Persimmon Shrub for Cocktails & Sodas


Author Notes: Shrubs are all the rage at the moment – and understandably so. They are the best way to literally bottle up the flavor of summer or capture the elusive taste of fall. Shrubs were the original way to preserve fruit before canning came along and became a thing. Persimmons are my spot of sunlight in the winter and their color and flavor pair so well with the sweet/tart essence of a shrub.Lydia Martinez w/ Suitcase Foodist

Makes: 2.5 cups

Ingredients

  • 5 Ripe Fuyu Persimmons, rough chopped
  • 3 cups White Vinegar
  • 2 cups Cane Sugar
  • Your choice of ginger ale, club soda, gin, vodka, water, or any combination as a mixer.
In This Recipe

Directions

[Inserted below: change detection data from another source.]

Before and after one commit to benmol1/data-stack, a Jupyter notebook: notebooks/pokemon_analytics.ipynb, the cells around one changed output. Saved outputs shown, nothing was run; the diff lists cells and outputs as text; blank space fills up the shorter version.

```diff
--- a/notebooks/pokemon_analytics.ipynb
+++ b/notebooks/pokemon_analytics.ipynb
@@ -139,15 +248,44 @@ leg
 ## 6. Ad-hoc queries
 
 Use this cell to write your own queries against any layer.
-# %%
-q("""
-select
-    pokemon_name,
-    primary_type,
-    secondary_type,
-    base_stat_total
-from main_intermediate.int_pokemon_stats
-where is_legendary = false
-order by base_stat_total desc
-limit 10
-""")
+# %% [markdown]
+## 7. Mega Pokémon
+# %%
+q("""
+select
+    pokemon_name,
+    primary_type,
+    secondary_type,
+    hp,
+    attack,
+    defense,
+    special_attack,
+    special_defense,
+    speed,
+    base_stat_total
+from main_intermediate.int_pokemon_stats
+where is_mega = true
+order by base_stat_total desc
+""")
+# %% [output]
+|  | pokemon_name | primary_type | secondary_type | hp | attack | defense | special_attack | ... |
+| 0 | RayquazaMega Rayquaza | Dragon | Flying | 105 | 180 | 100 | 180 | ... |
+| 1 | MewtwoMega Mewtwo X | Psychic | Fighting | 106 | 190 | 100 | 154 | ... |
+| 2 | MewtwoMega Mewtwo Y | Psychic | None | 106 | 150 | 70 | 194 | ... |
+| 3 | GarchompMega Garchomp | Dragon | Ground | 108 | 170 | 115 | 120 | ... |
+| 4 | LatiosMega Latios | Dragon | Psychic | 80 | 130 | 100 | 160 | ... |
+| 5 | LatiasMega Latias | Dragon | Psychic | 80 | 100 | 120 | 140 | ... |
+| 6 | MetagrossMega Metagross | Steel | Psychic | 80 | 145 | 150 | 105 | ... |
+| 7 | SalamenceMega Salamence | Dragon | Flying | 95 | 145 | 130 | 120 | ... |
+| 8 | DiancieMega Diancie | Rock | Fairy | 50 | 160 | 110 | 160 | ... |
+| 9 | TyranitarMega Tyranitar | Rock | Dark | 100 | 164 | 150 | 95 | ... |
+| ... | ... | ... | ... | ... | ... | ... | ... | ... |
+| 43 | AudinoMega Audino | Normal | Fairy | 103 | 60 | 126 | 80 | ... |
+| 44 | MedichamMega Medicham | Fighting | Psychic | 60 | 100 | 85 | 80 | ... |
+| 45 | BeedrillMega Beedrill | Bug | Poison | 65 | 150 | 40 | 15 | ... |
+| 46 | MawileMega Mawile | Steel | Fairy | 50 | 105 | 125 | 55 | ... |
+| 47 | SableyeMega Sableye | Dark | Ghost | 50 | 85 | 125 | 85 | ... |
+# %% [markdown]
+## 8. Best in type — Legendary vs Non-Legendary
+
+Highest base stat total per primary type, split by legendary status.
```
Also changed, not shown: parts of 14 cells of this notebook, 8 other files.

  1. Use a 1 quart jar with a tight fitting lid . Submerge it in water and boil for 10 minutes to sterilize. While the jar is coming to a boil, wash, core and rough chop the persimmons.
  2. Heat the vinegar in a small sauce pan and heat until bubbles are just starting to appear.
  3. Leave the persimmon/vinegar potion in the fridge for at least a week and up to a month for the flavors to really infuse.
  4. Once the flavor profile is where you want it, pull your infusion out of the fridge and strain the fruit out of the vinegar in a strainer through cheesecloth - a couple of times until the vinegar is clear.
  5. Add the vinegar to a sauce pan with the sugar. Bring to a boil, dissolve the sugar and remove from the heat. Allow to cool.
  6. Pour into a clean, sterilized jar. Tightly seal and keep in the fridge for up to 3 months.
  7. Add a tablespoon or more to soda water or to mixed drinks to bring a lovely persimmon flavor. I liked adding club soda and a splash of creme for a tart Italian soda. Gin also plays well with this shrub, for what it's worth.

More Great Recipes:
Cocktail|Fruit|Gin|Persimmon|Vinegar|5 Ingredients or Fewer|Make Ahead|Winter|Alcohol-Free Drinks|Vegetarian|Gluten-Free|Vegan

Reviews (1) Questions (0)

1 Review

Sara R. December 21, 2017
My fruit & vinegar have been in the fridge for 5 weeks now, and I still can't taste much persimmon. It's all vinegar. Did I use persimmons that weren't ripe enough? (They were good for eating but not completely soft.) Something else?